Nat King Cole is best remembered as a popular performer with an engaging and pleasant personality. He was a pioneer in the entertainment industry because of his color during an earlier era. Cole was a best-selling vocalist with a long string of hits (more than 150 charted!) dating back to the 1940s. He received a Grammy Lifetime Achievement Award for his recordings and is also in the Rock and Roll Hall of Fame. Cole had his own radio show (King Cole Trio Time) in 1946, the first such program sponsored by a black artist. Cole was frequently a guest on TV shows during the early 1950s and even had his own variety show on television when few black faces appeared on the telly.
Cole appeared in several movies in a variety of roles, including the Academy Award-winning Cat Ballou (1965), which was posthumously released. In 1991 his daughter Natalie mixed her voice with his on a re-recording of his 1951 hit “Unforgettable” for a tribute album of the same title. The song and album won seven Grammy awards. In addition, Cole’s rendition of “The Christmas Song” still gets lots of airplay every holiday season and is explicitly referenced by Joni Mitchell on her Christmas standard, “River”.

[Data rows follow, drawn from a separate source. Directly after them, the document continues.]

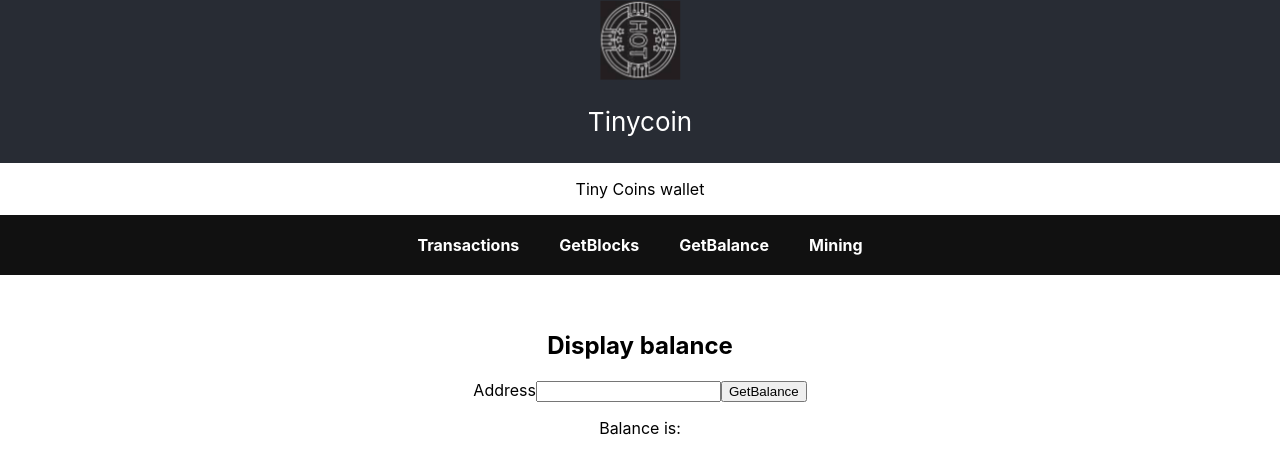
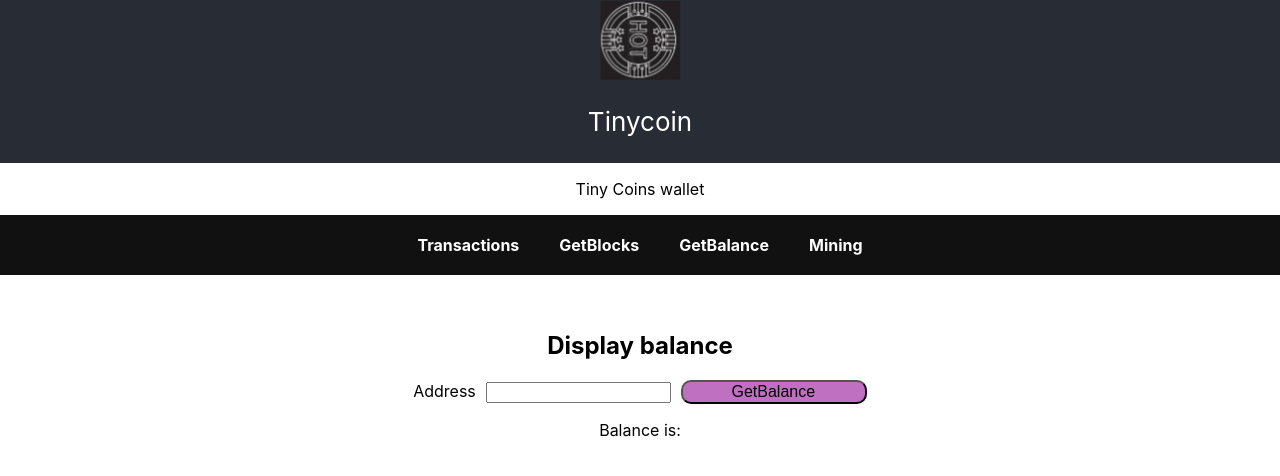
Before and after one commit to victoryeo/tinycoin-fe, a React (Create React App) app: page /getbalance in a window 1280 px wide. Shown: the top 476 px of the page. Built offline with nearby package versions, Linux system fonts and the light colour scheme.

Commit message:
add balance

```diff
--- a/src/App.css
+++ b/src/App.css
@@ -44,12 +44,34 @@ ul.header li a {
   display: inline-block;
 }
 
+label {
+  display: inline-block;
+  width: 200px;
+  text-align: center;
+}
+
 .button-transaction {
   width:10%;
   color: black;
   background-color: #0070C0;
-  border-radius: 5px 10px;
+  border-radius: 10px 10px;
   font-size: 12pt;
+  margin-top: 5px;
+}
+
+.input-balance {
+  margin-left:10px;
+}
+
+.button-balance {
+  width:15%;
+  color: black;
+  background-color: #C070C0;
+  border-radius: 10px 10px;
+  font-size: 12pt;
+  float: center;
+  padding-left: 5px;
+  margin-left: 10px;
 }
 
 @keyframes App-logo-spin {
```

Cole’s enormous popularity as an entertainer in popular media overshadows the fact that he first gained renown as a jazz pianist. Even as a teen, Cole was playing with big bands and started some small combos of his own that received positive attention and record contracts. Last year Resonance Records released a big box set (seven-CD, ten-LP) in partnership with Cole’s estate set in celebration of the performer’s 100th birthday: Hittin’ the Ramp: The Early Years (1936-1943). It was exhaustive in scope and contained tracks from a wide range of sources, including private collections, wartime recordings for the military during the Second World War, and radio broadcasts. The recordings were made by the King Cole Trio, which also featured guitarist Oscar Moore and bassist Wesley Prince.
The sheer bulk of that product ensured that only devoted Cole fans would buy it. For those less familiar with Cole’s jazz piano work, Resonance is digitally releasing a 21-track best-of collection, Straighten Up and Fly Right – The Best of Hittin’ the Ramp: The Early Years (1936-1943). This is in conjunction with the upcoming Oxford Press book release of Straighten Up and Fly Right: The Life & Music of Nat King Cole by author Will Friedwald, who co-produced of the Hittin’ the Ramp box set. Fifteen of the songs have never been available digitally, and one cut wasn’t even on the big box set (a transcription version of “This Side Up”).
The sound quality on most of these recordings is surprisingly clear, considering the mix of sources.
While Cole’s keyboard skills are in evidence, especially on the instrumental cuts such as “Two Against One” and “Black Spider Stomp”, he does sing on the bulk of the material. Included here is a 1939 transcription of “Sweet Lorraine” crooned loosely and featured instrumental solos, scatting, and informal phrasing. All of the material from the 1930s here are delivered jazz style, including a 1939 transcription of “Riffin’ at the BBQ” that’s so tasty it makes one hungry just listening to the piece.
This collection is largely chronological, with the first 15 cuts coming from the 1930s. Whether instrumental or with words, the songs from that decade reveal Cole as a master piano player who can tear off fast phrases and jam with aplomb. Cole began to be more commercially successful in the 1940s, and the material from this period falls on the more jive side of the music spectrum, albeit with lots of jazz flourishes. The live renditions of Louis Jordan’s “Slender, Tender and Tall” and Cole’s own (co-written) composition “Straighten Up and Fly Right” bounce with energy and flair. Cole aims to entertain more than just show off his chops here. He engages his audiences and joyously reacts to their appreciation.
The newly available track, a 1941 transcription of “This Side Up”, offers a hot instrumental take played fast and greasy. The three players take turns showing off their skills. The pace never drops. The song displays their mighty skills as jazzbos and, like the rest of the compilation, reveals Cole’s talents as a pianist and leader.